Task objective: Please set down every entry again exactly as it stands, without the pictures.
Information Block Start
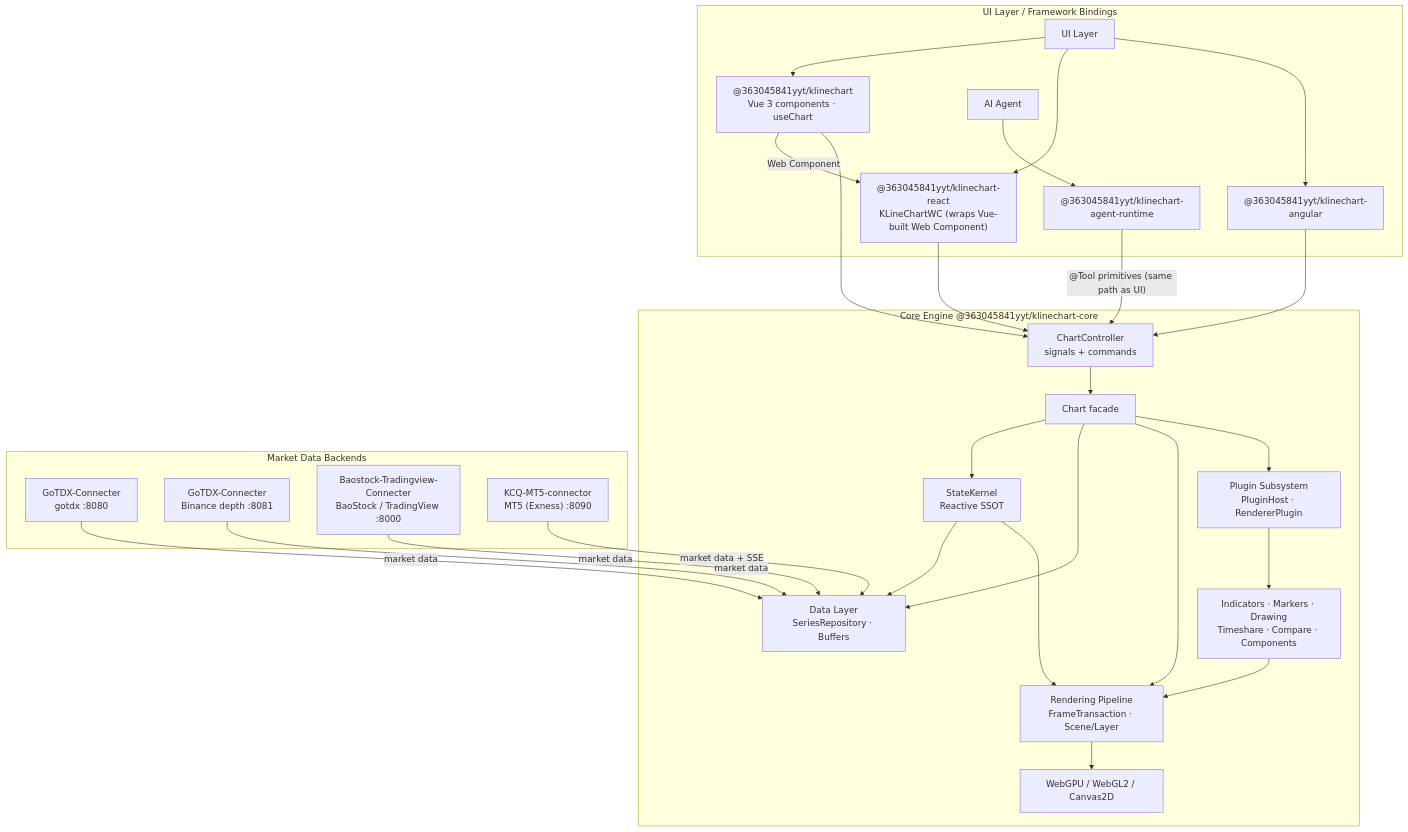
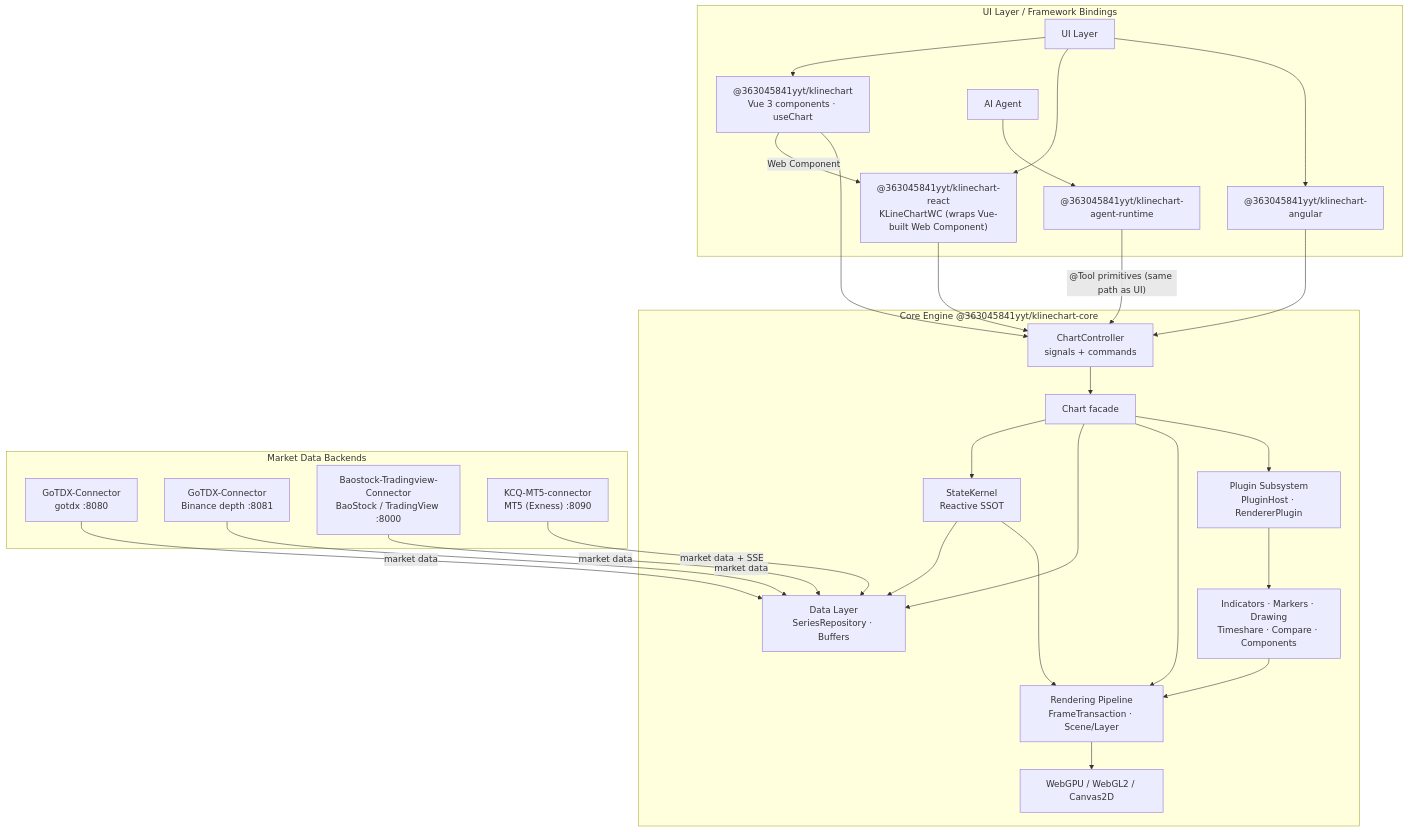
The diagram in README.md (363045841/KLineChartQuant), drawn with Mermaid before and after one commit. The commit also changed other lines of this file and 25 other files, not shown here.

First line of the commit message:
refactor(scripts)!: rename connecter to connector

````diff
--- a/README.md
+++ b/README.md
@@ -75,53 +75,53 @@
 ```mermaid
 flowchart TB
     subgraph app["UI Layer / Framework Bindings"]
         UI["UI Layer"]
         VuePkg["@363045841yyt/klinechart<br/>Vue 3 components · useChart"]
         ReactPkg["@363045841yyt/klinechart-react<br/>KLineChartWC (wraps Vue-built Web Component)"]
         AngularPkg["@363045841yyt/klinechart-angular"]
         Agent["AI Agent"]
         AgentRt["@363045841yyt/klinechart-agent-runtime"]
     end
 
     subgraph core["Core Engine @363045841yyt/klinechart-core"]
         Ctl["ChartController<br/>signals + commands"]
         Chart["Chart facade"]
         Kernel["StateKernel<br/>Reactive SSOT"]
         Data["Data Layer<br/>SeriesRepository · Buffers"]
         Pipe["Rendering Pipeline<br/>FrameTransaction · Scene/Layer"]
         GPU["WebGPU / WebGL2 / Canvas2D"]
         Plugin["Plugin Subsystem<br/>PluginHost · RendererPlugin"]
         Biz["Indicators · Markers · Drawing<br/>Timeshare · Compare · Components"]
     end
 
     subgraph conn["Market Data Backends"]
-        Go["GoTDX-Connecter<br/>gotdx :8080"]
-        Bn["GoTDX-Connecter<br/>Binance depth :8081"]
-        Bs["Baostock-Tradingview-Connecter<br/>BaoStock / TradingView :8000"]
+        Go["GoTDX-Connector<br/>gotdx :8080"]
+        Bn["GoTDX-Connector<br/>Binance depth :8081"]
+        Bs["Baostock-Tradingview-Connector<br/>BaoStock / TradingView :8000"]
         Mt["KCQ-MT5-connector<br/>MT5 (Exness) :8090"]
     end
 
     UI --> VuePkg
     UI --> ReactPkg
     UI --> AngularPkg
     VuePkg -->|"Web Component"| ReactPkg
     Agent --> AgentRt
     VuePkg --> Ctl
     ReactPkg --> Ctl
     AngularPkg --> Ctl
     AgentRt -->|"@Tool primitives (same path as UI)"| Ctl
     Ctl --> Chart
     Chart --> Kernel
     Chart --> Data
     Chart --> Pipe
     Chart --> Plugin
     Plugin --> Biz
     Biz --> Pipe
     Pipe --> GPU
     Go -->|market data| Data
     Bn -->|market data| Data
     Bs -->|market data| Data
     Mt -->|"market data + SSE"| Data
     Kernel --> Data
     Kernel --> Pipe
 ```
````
Information Block End
Exercise result:
The diagram in README.md (363045841/KLineChartQuant), drawn with Mermaid before and after one commit. The commit also changed other lines of this file and 25 other files, not shown here.

First line of the commit message:
refactor(scripts)!: rename connecter to connector

````diff
--- a/README.md
+++ b/README.md
@@ -75,53 +75,53 @@
 ```mermaid
 flowchart TB
     subgraph app["UI Layer / Framework Bindings"]
         UI["UI Layer"]
         VuePkg["@363045841yyt/klinechart<br/>Vue 3 components · useChart"]
         ReactPkg["@363045841yyt/klinechart-react<br/>KLineChartWC (wraps Vue-built Web Component)"]
         AngularPkg["@363045841yyt/klinechart-angular"]
         Agent["AI Agent"]
         AgentRt["@363045841yyt/klinechart-agent-runtime"]
     end
 
     subgraph core["Core Engine @363045841yyt/klinechart-core"]
         Ctl["ChartController<br/>signals + commands"]
         Chart["Chart facade"]
         Kernel["StateKernel<br/>Reactive SSOT"]
         Data["Data Layer<br/>SeriesRepository · Buffers"]
         Pipe["Rendering Pipeline<br/>FrameTransaction · Scene/Layer"]
         GPU["WebGPU / WebGL2 / Canvas2D"]
         Plugin["Plugin Subsystem<br/>PluginHost · RendererPlugin"]
         Biz["Indicators · Markers · Drawing<br/>Timeshare · Compare · Components"]
     end
 
     subgraph conn["Market Data Backends"]
-        Go["GoTDX-Connecter<br/>gotdx :8080"]
-        Bn["GoTDX-Connecter<br/>Binance depth :8081"]
-        Bs["Baostock-Tradingview-Connecter<br/>BaoStock / TradingView :8000"]
+        Go["GoTDX-Connector<br/>gotdx :8080"]
+        Bn["GoTDX-Connector<br/>Binance depth :8081"]
+        Bs["Baostock-Tradingview-Connector<br/>BaoStock / TradingView :8000"]
         Mt["KCQ-MT5-connector<br/>MT5 (Exness) :8090"]
     end
 
     UI --> VuePkg
     UI --> ReactPkg
     UI --> AngularPkg
     VuePkg -->|"Web Component"| ReactPkg
     Agent --> AgentRt
     VuePkg --> Ctl
     ReactPkg --> Ctl
     AngularPkg --> Ctl
     AgentRt -->|"@Tool primitives (same path as UI)"| Ctl
     Ctl --> Chart
     Chart --> Kernel
     Chart --> Data
     Chart --> Pipe
     Chart --> Plugin
     Plugin --> Biz
     Biz --> Pipe
     Pipe --> GPU
     Go -->|market data| Data
     Bn -->|market data| Data
     Bs -->|market data| Data
     Mt -->|"market data + SSE"| Data
     Kernel --> Data
     Kernel --> Pipe
 ```
````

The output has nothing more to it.